BLVR: So much of your archival work is soli­tary, schol­arly work. But when I think of many of the obscure or eccen­tric char­ac­ters in your books — from Max Malini to Matthew Buchinger to Toby the Sapi­ent Pig — one thing is clear: you really want to share. It’s part mis­sion, part recla­ma­tion project, and it’s lonely work. But it cul­mi­nates in the impulse to say, “Hey, take a look at this!”

RJ: When you talk about shar­ing, on that level it’s true. That’s what enter­tain­ers do. My cri­te­ria as an enter­tainer, when I’m pre­sent­ing a piece, or when I’m writ­ing, is basi­cally “I like this.” I’m show­ing you what excites me, hop­ing it will excite you. I sup­pose that’s pretty self­ish in a way, but I can’t imag­ine it going any other way. In the panoply of magic, I know hun­dreds of effects — but I’m only going to do the ones that seem appro­pri­ate and right because they make me feel good, and I think they’ll make you feel good.

BLVR: But it isn’t easy — turn­ing pure his­tor­i­cal research into enter­tain­ing history.

RJ: But it’s a crime to be a his­to­rian who bores you to tears. I just find it awful. I really find it a crime. The peo­ple who should be admired — peo­ple like Richard Altick [The Shows of Lon­don], Roy Porter [a his­to­rian of med­i­cine], Anthony Grafton. I don’t think I’ve thought of them as mod­els, but these are peo­ple whose work I’ve enor­mously admired. They write beau­ti­fully. Being read­able is essen­tial: try­ing to write well, and not mask­ing it in academese.

BLVR: The changes in book pro­duc­tion have been pro­found. You’ve spent most of your life cap­ti­vated by long-lost enter­tain­ments. We’re liv­ing in a strange time.
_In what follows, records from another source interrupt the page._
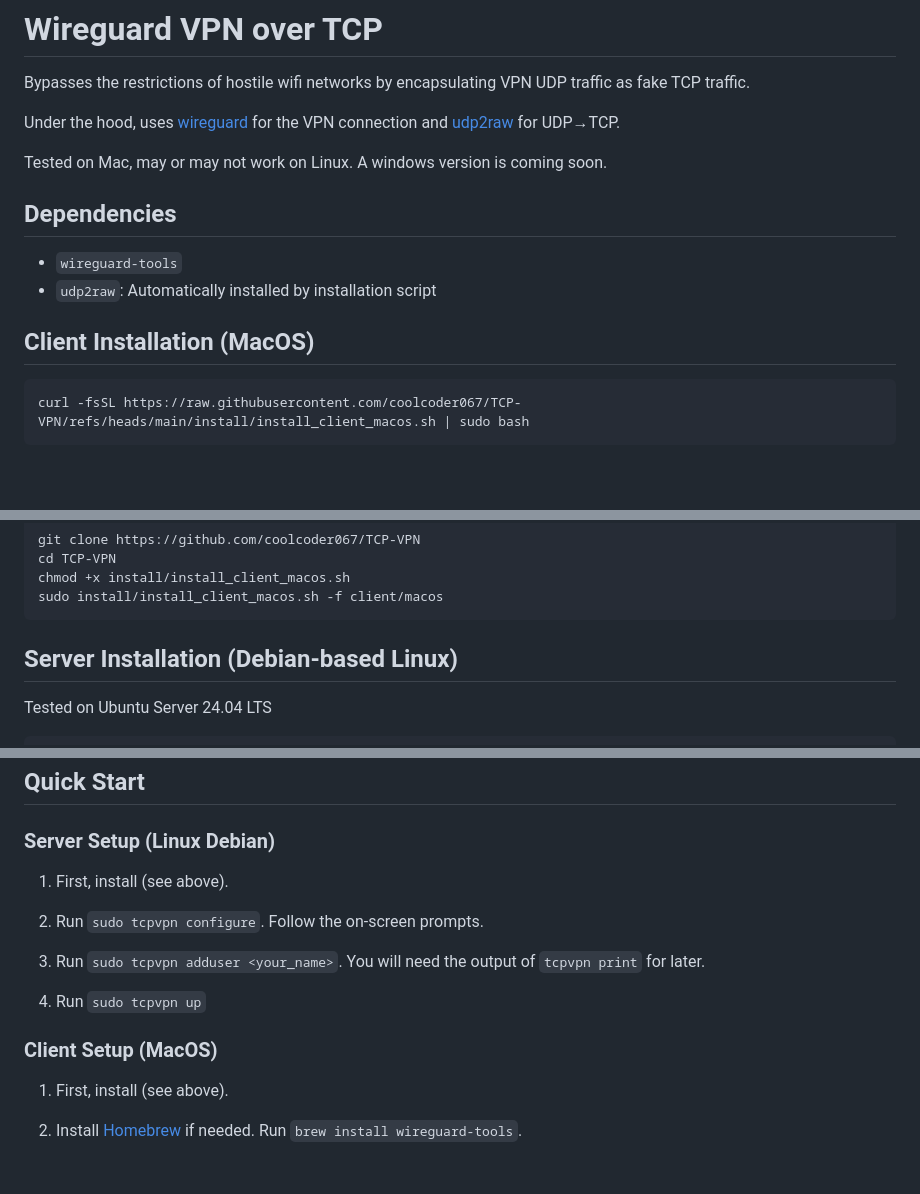
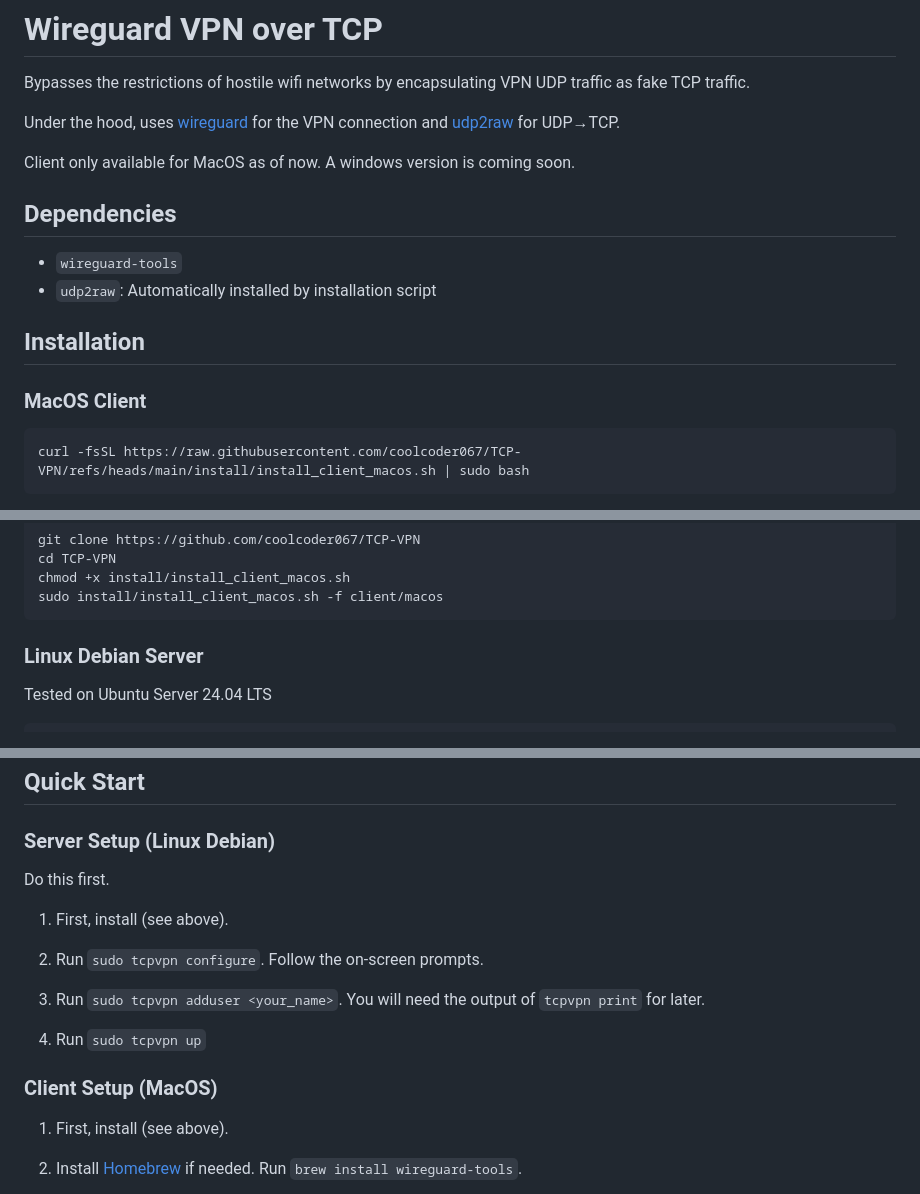
Before and after one commit to coolcoder067/TCP-VPN, a Markdown page: README.md, 3 parts joined by grey strips. Rendered like a GitHub page; blank space fills up the shorter version.

````diff
--- a/README.md
+++ b/README.md
@@ -4,14 +4,16 @@ Bypasses the restrictions of hostile wifi networks by encapsulating VPN UDP traf
 
 Under the hood, uses [wireguard](https://git.zx2c4.com/wireguard-tools) for the VPN connection and [udp2raw](https://github.com/wangyu-/udp2raw) for UDP→TCP.
 
-Tested on Mac, may or may not work on Linux. A windows version is coming soon.
+Client only available for MacOS as of now. A windows version is coming soon.
 
 ## Dependencies
 
 - `wireguard-tools`
 - `udp2raw`: Automatically installed by installation script
 
-## Client Installation (MacOS)
+## Installation
+
+### MacOS Client
 
 ```
 curl -fsSL https://raw.githubusercontent.com/coolcoder067/TCP-VPN/refs/heads/main/install/install_client_macos.sh | sudo bash
@@ -32,7 +34,7 @@ chmod +x install/install_client_macos.sh
 sudo install/install_client_macos.sh -f client/macos
 ```
 
-## Server Installation (Debian-based Linux)
+### Linux Debian Server
 
 Tested on Ubuntu Server 24.04 LTS
 
@@ -96,6 +98,8 @@ sudo install/install_server_linux_debian.sh -f server/linux_debian
 
 ### Server Setup (Linux Debian)
 
+Do this first.
+
 1. First, install (see above).
 
 2. Run `sudo tcpvpn configure`. Follow the on-screen prompts.
@@ -105,7 +109,6 @@ sudo install/install_server_linux_debian.sh -f server/linux_debian
 4. Run `sudo tcpvpn up`
 
 ### Client Setup (MacOS)
-
 
 1. First, install (see above).
 
````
RJ: I think one of the things I find so strange about it is the con­cept that of all this infor­ma­tion that we’re talk­ing about here — all of this is now googleable. That’s really strange. And I won­der if that’s going to make it less impor­tant to peo­ple. It’s clear to me that this access to infor­ma­tion is both good and bad. But is it bad in the sense that it winds up mak­ing you have less respect for the infor­ma­tion you’ve been able to gather? It makes me ques­tion what a kid who grows up now is like, hav­ing the abil­ity to get every sin­gle ques­tion they want answered instantly. What’s that going to do to the next gen­er­a­tion of writ­ers, film­mak­ers, or magi­cians? I’m not sure.
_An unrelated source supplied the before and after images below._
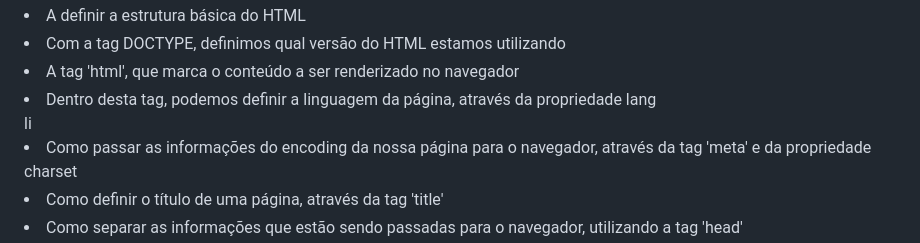
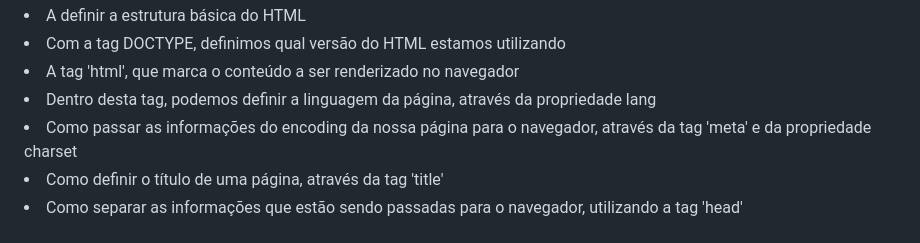
Before and after one commit to Pedrohsantosg/PaginaWeb, a Markdown page: README.md, the part around the change. Rendered like a GitHub page.

```diff
--- a/README.md
+++ b/README.md
@@ -8,7 +8,7 @@
 <li>A definir a estrutura básica do HTML</li>
 <li>Com a tag DOCTYPE, definimos qual versão do HTML estamos utilizando</li>
 <li>A tag 'html', que marca o conteúdo a ser renderizado no navegador</li>
-<li>Dentro desta tag, podemos definir a linguagem da página, através da propriedade lang</li>li
+<li>Dentro desta tag, podemos definir a linguagem da página, através da propriedade lang</li>
 <li>Como passar as informações do encoding da nossa página para o navegador, através da tag 'meta' e da propriedade charset</li>
 <li>Como definir o título de uma página, através da tag 'title'</li>
 <li>Como separar as informações que estão sendo passadas para o navegador, utilizando a tag 'head'</li>
```
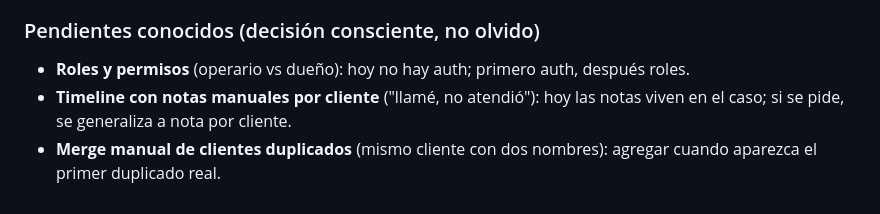
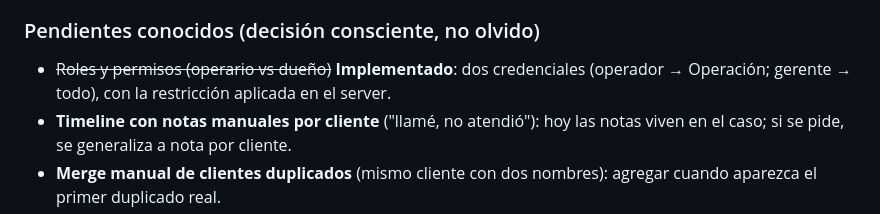
Before and after one commit to lucascbacasp/maquina-encuestas, a Markdown page: docs/journey-operario-crm.md, the part around the change. Drawn GitHub-style.

```diff
--- a/docs/journey-operario-crm.md
+++ b/docs/journey-operario-crm.md
@@ -119,8 +119,9 @@ chicos.
 
 ### Pendientes conocidos (decisión consciente, no olvido)
 
-- **Roles y permisos** (operario vs dueño): hoy no hay auth; primero auth,
-  después roles.
+- ~~Roles y permisos (operario vs dueño)~~ **Implementado**: dos
+  credenciales (operador → Operación; gerente → todo), con la restricción
+  aplicada en el server.
 - **Timeline con notas manuales por cliente** ("llamé, no atendió"): hoy las
   notas viven en el caso; si se pide, se generaliza a nota por cliente.
 - **Merge manual de clientes duplicados** (mismo cliente con dos nombres):
```
Also changed, not shown: README.md (+13 -0 lines).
BLVR: I’m look­ing at your hands. These are extremely impor­tant instruments.

RJ: You either do the Glenn Gould rit­ual [laughs] and refuse to shake hands with peo­ple, or you’re com­pletely fool­ish and do mar­tial arts and break bricks with them, which I actu­ally did at one point in my life, because I was a com­plete moron.

BLVR: You did that?

RJ: I did.

BLVR: And now you’re in L.A., where they’re nice and warm all the time.

RJ: I’m feel­ing maybe the twinges of some arthri­tis. I don’t know. but when a screw­driver drops on it, it’s really scary.

BLVR: So that’s true.

RJ: Yeah.

BLVR: I can call Bob Dylan and ask him?

RJ: Sure. I’ll give you the name of the guy who runs his company.